Problem
Nothing is to be altered; the data must be repeated exactly.
Start of Data extracts
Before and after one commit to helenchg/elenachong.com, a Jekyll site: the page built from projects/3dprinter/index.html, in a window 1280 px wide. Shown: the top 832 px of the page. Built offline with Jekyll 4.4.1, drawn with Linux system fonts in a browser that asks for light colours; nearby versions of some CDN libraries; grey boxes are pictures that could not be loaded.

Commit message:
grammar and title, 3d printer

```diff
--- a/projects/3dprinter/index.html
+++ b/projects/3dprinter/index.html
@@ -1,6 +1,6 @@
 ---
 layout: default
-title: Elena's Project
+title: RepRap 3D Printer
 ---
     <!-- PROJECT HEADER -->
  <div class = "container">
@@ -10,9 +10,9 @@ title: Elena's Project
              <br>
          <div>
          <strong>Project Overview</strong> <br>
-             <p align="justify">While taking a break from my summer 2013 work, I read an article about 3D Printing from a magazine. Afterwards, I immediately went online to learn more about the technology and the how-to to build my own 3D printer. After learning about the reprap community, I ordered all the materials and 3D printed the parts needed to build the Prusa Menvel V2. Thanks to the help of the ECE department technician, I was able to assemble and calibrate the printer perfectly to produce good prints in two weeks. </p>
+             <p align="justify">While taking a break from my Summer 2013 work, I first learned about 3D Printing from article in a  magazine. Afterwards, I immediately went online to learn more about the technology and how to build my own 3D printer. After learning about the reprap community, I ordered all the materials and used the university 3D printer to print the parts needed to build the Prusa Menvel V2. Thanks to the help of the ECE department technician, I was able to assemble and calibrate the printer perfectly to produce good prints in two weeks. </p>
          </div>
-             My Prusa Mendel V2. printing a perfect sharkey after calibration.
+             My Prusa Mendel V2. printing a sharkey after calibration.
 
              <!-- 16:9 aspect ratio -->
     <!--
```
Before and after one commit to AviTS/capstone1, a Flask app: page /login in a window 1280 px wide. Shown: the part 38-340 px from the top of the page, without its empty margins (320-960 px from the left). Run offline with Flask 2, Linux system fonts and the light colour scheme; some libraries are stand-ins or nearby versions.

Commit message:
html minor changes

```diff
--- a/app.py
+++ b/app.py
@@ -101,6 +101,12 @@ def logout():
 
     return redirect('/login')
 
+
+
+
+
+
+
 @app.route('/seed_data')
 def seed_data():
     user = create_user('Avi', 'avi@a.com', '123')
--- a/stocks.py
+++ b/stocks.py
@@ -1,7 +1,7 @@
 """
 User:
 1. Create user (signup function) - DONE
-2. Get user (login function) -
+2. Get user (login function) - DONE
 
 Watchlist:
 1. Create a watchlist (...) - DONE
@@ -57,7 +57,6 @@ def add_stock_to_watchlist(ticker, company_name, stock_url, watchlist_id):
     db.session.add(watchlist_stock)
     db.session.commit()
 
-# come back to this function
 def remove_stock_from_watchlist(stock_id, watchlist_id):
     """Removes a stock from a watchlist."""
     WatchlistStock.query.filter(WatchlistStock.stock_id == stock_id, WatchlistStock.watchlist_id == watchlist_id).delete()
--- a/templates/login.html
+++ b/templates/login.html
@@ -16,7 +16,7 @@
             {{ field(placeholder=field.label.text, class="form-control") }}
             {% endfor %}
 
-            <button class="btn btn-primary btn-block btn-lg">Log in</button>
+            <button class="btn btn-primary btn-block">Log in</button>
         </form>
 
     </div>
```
End of Data extracts
Response
Before and after one commit to helenchg/elenachong.com, a Jekyll site: the page built from projects/3dprinter/index.html, in a window 1280 px wide. Shown: the top 832 px of the page. Built offline with Jekyll 4.4.1, drawn with Linux system fonts in a browser that asks for light colours; nearby versions of some CDN libraries; grey boxes are pictures that could not be loaded.

Commit message:
grammar and title, 3d printer

```diff
--- a/projects/3dprinter/index.html
+++ b/projects/3dprinter/index.html
@@ -1,6 +1,6 @@
 ---
 layout: default
-title: Elena's Project
+title: RepRap 3D Printer
 ---
     <!-- PROJECT HEADER -->
  <div class = "container">
@@ -10,9 +10,9 @@ title: Elena's Project
              <br>
          <div>
          <strong>Project Overview</strong> <br>
-             <p align="justify">While taking a break from my summer 2013 work, I read an article about 3D Printing from a magazine. Afterwards, I immediately went online to learn more about the technology and the how-to to build my own 3D printer. After learning about the reprap community, I ordered all the materials and 3D printed the parts needed to build the Prusa Menvel V2. Thanks to the help of the ECE department technician, I was able to assemble and calibrate the printer perfectly to produce good prints in two weeks. </p>
+             <p align="justify">While taking a break from my Summer 2013 work, I first learned about 3D Printing from article in a  magazine. Afterwards, I immediately went online to learn more about the technology and how to build my own 3D printer. After learning about the reprap community, I ordered all the materials and used the university 3D printer to print the parts needed to build the Prusa Menvel V2. Thanks to the help of the ECE department technician, I was able to assemble and calibrate the printer perfectly to produce good prints in two weeks. </p>
          </div>
-             My Prusa Mendel V2. printing a perfect sharkey after calibration.
+             My Prusa Mendel V2. printing a sharkey after calibration.
 
              <!-- 16:9 aspect ratio -->
     <!--
```
Before and after one commit to AviTS/capstone1, a Flask app: page /login in a window 1280 px wide. Shown: the part 38-340 px from the top of the page, without its empty margins (320-960 px from the left). Run offline with Flask 2, Linux system fonts and the light colour scheme; some libraries are stand-ins or nearby versions.

Commit message:
html minor changes

```diff
--- a/app.py
+++ b/app.py
@@ -101,6 +101,12 @@ def logout():
 
     return redirect('/login')
 
+
+
+
+
+
+
 @app.route('/seed_data')
 def seed_data():
     user = create_user('Avi', 'avi@a.com', '123')
--- a/stocks.py
+++ b/stocks.py
@@ -1,7 +1,7 @@
 """
 User:
 1. Create user (signup function) - DONE
-2. Get user (login function) -
+2. Get user (login function) - DONE
 
 Watchlist:
 1. Create a watchlist (...) - DONE
@@ -57,7 +57,6 @@ def add_stock_to_watchlist(ticker, company_name, stock_url, watchlist_id):
     db.session.add(watchlist_stock)
     db.session.commit()
 
-# come back to this function
 def remove_stock_from_watchlist(stock_id, watchlist_id):
     """Removes a stock from a watchlist."""
     WatchlistStock.query.filter(WatchlistStock.stock_id == stock_id, WatchlistStock.watchlist_id == watchlist_id).delete()
--- a/templates/login.html
+++ b/templates/login.html
@@ -16,7 +16,7 @@
             {{ field(placeholder=field.label.text, class="form-control") }}
             {% endfor %}
 
-            <button class="btn btn-primary btn-block btn-lg">Log in</button>
+            <button class="btn btn-primary btn-block">Log in</button>
         </form>
 
     </div>
```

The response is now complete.